+++ Data records +++

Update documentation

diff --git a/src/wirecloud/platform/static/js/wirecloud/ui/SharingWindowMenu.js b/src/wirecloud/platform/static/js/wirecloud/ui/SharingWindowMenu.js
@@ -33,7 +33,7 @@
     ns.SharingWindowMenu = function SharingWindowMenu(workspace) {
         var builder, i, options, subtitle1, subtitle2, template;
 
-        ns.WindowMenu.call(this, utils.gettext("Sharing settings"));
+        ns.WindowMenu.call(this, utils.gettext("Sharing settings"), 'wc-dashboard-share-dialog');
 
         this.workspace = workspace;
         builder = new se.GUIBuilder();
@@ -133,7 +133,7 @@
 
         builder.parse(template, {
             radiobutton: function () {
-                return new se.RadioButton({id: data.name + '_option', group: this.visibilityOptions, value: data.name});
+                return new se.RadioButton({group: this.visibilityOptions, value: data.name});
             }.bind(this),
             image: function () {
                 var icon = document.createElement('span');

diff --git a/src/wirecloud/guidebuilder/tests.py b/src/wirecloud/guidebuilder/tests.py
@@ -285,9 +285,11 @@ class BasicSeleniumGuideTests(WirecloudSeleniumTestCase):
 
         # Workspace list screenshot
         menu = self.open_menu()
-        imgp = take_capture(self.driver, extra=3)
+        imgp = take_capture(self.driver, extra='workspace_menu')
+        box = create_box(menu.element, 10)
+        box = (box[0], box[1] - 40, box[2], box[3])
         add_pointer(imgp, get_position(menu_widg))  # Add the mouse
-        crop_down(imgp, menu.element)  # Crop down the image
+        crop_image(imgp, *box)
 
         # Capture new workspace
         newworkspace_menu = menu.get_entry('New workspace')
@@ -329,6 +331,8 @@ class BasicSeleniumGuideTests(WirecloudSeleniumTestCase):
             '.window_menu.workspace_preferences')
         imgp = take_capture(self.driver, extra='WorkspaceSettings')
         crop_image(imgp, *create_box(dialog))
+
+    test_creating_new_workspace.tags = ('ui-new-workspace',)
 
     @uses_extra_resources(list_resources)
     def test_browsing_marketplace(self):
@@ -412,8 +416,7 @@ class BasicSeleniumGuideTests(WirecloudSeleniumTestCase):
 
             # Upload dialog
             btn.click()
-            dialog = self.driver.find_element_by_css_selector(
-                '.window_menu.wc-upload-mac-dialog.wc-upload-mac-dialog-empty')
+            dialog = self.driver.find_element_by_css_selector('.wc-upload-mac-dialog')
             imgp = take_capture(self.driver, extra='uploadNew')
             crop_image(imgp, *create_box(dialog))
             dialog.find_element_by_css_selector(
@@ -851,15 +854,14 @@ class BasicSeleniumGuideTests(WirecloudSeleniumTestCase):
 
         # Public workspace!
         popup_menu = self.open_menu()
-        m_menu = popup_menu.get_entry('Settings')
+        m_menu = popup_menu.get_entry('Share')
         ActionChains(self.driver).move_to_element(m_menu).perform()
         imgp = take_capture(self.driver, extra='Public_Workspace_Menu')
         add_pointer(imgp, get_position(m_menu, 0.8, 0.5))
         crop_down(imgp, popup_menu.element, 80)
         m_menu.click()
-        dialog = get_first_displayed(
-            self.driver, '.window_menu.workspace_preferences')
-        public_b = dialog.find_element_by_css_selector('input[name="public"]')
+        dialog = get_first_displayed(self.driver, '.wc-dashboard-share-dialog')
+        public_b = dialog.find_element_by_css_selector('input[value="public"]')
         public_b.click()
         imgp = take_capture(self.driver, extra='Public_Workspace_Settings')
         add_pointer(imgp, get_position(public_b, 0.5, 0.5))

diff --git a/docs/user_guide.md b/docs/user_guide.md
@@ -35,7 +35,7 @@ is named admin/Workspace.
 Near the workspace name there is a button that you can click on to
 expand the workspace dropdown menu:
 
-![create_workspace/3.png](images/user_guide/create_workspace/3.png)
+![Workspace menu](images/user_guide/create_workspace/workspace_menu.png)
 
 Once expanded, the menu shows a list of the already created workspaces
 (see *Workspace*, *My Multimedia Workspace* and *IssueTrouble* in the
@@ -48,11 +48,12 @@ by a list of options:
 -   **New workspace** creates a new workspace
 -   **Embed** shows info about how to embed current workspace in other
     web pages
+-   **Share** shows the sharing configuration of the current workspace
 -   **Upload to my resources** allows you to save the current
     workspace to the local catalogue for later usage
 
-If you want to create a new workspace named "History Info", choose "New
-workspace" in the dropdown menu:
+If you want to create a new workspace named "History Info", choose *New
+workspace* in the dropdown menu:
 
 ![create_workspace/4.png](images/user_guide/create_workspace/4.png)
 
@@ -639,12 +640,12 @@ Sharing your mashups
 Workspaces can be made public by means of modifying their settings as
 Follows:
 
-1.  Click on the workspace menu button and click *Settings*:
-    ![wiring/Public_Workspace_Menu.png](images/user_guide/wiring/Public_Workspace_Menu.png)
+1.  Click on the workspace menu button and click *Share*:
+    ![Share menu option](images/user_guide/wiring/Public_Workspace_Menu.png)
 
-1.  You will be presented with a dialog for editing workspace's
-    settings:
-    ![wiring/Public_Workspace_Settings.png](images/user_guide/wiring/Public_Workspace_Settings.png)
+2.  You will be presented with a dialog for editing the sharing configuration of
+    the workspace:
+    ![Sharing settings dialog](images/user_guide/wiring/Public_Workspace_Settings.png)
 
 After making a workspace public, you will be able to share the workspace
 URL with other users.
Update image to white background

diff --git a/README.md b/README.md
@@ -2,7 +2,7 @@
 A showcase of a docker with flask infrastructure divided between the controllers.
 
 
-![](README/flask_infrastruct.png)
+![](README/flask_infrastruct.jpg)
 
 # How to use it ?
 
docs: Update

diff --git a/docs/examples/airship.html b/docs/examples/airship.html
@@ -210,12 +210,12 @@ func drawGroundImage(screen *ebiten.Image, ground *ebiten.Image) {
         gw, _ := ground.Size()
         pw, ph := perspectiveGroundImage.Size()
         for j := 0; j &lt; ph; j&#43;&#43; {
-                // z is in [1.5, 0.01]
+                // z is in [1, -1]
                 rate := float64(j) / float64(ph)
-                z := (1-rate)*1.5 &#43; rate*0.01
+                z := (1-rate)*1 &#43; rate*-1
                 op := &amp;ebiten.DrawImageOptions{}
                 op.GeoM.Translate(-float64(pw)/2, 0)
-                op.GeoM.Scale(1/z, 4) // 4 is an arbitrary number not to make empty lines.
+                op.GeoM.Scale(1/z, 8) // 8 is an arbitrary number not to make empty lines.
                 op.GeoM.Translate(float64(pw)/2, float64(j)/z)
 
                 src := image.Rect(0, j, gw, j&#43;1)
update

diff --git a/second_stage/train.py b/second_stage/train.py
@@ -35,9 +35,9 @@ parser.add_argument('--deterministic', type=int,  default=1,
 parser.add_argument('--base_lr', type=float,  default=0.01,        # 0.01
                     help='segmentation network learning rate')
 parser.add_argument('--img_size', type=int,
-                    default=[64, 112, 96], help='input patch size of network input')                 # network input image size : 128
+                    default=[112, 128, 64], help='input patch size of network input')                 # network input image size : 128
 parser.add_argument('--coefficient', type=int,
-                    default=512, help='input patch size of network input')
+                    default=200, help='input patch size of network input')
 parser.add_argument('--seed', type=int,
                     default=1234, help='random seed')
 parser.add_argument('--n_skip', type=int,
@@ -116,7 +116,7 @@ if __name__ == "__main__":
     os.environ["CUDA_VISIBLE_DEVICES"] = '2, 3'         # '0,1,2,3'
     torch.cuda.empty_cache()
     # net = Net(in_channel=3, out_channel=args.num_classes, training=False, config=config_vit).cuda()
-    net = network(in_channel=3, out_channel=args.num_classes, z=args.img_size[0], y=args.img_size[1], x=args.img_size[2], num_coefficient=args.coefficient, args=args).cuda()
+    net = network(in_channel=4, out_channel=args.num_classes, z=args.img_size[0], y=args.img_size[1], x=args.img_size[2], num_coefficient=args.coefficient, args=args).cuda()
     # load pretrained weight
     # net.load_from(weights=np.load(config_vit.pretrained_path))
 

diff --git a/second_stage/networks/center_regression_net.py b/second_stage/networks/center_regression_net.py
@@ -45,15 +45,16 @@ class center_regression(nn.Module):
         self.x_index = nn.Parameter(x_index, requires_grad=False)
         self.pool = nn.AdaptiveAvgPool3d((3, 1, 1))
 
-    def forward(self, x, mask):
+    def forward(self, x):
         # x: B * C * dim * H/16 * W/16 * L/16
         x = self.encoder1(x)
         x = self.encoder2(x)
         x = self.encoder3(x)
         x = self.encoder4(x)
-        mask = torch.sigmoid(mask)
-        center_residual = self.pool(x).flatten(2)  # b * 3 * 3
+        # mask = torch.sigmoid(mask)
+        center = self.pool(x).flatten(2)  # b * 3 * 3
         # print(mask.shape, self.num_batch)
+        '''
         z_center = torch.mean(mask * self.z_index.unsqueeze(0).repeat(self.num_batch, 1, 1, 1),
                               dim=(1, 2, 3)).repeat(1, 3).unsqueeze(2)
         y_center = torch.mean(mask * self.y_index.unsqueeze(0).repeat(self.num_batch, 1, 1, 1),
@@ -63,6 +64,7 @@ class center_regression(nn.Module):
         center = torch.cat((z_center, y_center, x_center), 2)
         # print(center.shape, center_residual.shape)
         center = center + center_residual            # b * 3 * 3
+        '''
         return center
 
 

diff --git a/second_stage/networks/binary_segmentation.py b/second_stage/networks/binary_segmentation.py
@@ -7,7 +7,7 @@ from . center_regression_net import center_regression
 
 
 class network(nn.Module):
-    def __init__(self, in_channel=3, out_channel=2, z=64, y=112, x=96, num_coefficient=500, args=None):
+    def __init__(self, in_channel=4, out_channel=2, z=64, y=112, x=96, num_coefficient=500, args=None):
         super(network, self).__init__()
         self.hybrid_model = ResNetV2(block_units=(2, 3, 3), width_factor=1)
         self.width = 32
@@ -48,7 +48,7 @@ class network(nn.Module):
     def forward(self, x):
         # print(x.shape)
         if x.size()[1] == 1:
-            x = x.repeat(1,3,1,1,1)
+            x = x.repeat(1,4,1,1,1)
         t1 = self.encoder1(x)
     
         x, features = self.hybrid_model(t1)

+++

**Task prompt**
From the records above, repeat exactly the lines from the one with "z_center = torch.mean(mask" through the one with "return center", both included.

**Exercise output**
         z_center = torch.mean(mask * self.z_index.unsqueeze(0).repeat(self.num_batch, 1, 1, 1),
                               dim=(1, 2, 3)).repeat(1, 3).unsqueeze(2)
         y_center = torch.mean(mask * self.y_index.unsqueeze(0).repeat(self.num_batch, 1, 1, 1),
@@ -63,6 +64,7 @@ class center_regression(nn.Module):
         center = torch.cat((z_center, y_center, x_center), 2)
         # print(center.shape, center_residual.shape)
         center = center + center_residual            # b * 3 * 3
+        '''
         return center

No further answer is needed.